The first of a series of 15 public debates exploring options for the implementation of the National Development Plan (NDP) was officially inaugurated at the University of the Witwatersrand (Wits) School of Governance last month.
In association with the Oliver and Adelaide Tambo Foundation, the Wits School of Governance hosted a panel of participants to stimulate discussions among stakeholders on the challenges of governance, policy and implementation, and the importance of building a capable State in South Africa.
National Planning Commission (NPC) Secretariat in the Presidency acting head Khulekani Mathe opened the debate, stating that the NDP called for greater collaboration between stakeholders to be successful, as acting in isolation would limit the impact of the NDP.
“To take South Africa forward, we need to discuss the problems and solutions. The NDP aims to address poverty, inequality and unemployment. We must note that the development is about the people and, if our initiative is not making an impact on people, then all we are doing will be incomplete,” he asserted.
He revealed that the Presidency would assess all the plans of the various national departments to ensure that what they put forward was aligned with the NDP. A unit would also be established to assess the impact of current and future policies and ensure that policies that went against the spirit of the NDP were not implemented.
The NPC continued to advise government on how to implement the NDP, engage with stakeholders and facilitate partnerships between stakeholders, Mathe said.
However, he put forward that the biggest challenge the NDP needed to address was inequality.
Wits vice-chancellor and principal Adam Habib agreed, noting that, while there were many positive aspects to the NDP, it had two significant challenges, including inequality.

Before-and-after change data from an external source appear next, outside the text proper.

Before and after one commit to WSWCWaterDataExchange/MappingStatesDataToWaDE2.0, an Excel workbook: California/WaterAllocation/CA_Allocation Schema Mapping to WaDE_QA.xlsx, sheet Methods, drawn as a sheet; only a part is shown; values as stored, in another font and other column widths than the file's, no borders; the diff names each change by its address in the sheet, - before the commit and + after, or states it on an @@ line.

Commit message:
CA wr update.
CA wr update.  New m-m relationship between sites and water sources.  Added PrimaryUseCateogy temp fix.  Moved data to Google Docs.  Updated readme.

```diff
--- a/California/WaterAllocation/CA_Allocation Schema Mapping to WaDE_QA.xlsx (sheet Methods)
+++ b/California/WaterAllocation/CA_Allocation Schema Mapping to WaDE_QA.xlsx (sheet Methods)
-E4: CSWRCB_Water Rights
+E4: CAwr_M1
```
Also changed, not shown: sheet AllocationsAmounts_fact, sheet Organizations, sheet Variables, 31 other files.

“The NDP avoids the fundamental question of inequality in inclusive development. The NDP addresses poverty but the question is how to address inequality because it polarises society and creates relative depravation. The areas that have the most [violent] service delivery protests are not the poorest places. [These are] the places in the closest proximity to wealth,” he explained.
The dilemma of inequality, he stressed, was that, as employment increased and poverty was alleviated, the middle class would still grow faster than lower income earners.

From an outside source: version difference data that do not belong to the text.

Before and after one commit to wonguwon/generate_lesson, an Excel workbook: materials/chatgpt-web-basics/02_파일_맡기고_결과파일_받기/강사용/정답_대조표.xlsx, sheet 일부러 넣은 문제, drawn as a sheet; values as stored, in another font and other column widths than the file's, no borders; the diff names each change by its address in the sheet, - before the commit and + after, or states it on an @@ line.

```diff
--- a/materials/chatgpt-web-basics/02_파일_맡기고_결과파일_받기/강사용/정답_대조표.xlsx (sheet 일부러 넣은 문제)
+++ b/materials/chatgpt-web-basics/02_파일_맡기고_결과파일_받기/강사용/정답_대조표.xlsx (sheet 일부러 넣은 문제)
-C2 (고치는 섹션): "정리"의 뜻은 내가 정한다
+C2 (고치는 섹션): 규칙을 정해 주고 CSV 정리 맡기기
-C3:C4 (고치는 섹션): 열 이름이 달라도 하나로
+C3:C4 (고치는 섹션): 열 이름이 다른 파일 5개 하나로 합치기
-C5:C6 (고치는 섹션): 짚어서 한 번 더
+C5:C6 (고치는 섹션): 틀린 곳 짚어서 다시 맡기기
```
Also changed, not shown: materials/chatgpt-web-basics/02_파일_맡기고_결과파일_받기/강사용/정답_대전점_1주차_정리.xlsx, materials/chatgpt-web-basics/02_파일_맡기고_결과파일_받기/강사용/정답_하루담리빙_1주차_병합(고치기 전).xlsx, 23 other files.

Habib stated that this issue was avoided by government because “it is a difficult question to handle”, but warned that this approach did not help in dealing with inequality.
For the NDP to be successfully implemented, a pact and agreement were needed between different stakeholders in society, he suggested.
Further, a coherent plan from government was also required as there were many discrepancies within government in its approach to inequality.
Once coherence was established, coherence in society would be needed, as well as ongoing communication between the State, labour and business.
Congress of South African Trade Unions (Cosatu) strategist Neil Coleman noted that development plans around the world had been most successful where they had broad legitimacy and support and that the core of all institutionalised development planning had been the question of economic plans focused on industrial strategy.
“However, on both these fronts – securing broad social support and advancing coherent economic planning proposals – the NDP runs into problems. Cosatu recognised the plan was a mixed bag but we did not reject it in its totality. For a trade union federation, the critical issue was what its economic and labour market proposals were. As with other development plans, the core of the NDP rests on economic proposals.
“The NDP reflects economic contestation in society, and the state and persistence of economic power relations embedded in key social institutions from the past. We need to get to the root of structural problems in the economy and systematically address them, and the NDP fails to do this,” he stated.
There were positive elements of the plan but the economy impacted on all dimensions of the plan, he said, adding that the NDP, in relation to its economic and labour market analysis and proposals, failed to advance a radical economic shift and threatened to reverse certain progressive advances made over the last few years.
The NDP failed to take forward key progressive policies, including the need to fundamentally transform the economic structure and promote a new powerful growth for redistribution, Coleman said.
A massive push to industrialise the economy and the creation of decent work for all should be at the centre of economic policy.
Further, he suggested that redistribution be used as a fundamental pillar of economic development to combat economic inequality and poverty. The NDP does none of those, he asserted.
“The NDP’s job plan is problematic and unsustainable and is based on creating low-quality precarious jobs outside the core productive sectors of the economy. Secondly, it fails to pursue the Industrial Policy Action Plan and the New Growth Path vision of industrialising the economy.
“The NDP is premised on undermining worker rights and [is] a low-wage strategy, institutionalised through a two-tier labour market, which is centred particularly on repressing the wages of first-time workers,” Coleman argued.
He believed the NDP proposed a business- as-usual macroeconomic stance, which failed to address the inherited structural deficiencies of the South African economy or the domination of finance and mining capital and failed to propose the fundamental change of ownership that was needed to ensure the effective intervention by the State.
Meanwhile, mineral resource company Ichor Coal CEO Nonkululeko Nyembezi-Heita stated that the business sector was pleased with the NDP, as the plan recognised the role of business.
“The business sector remains supportive of the NDP and is keen for its implementation. There is enough in the NDP that we can begin to implement to move from where we are currently,” she said.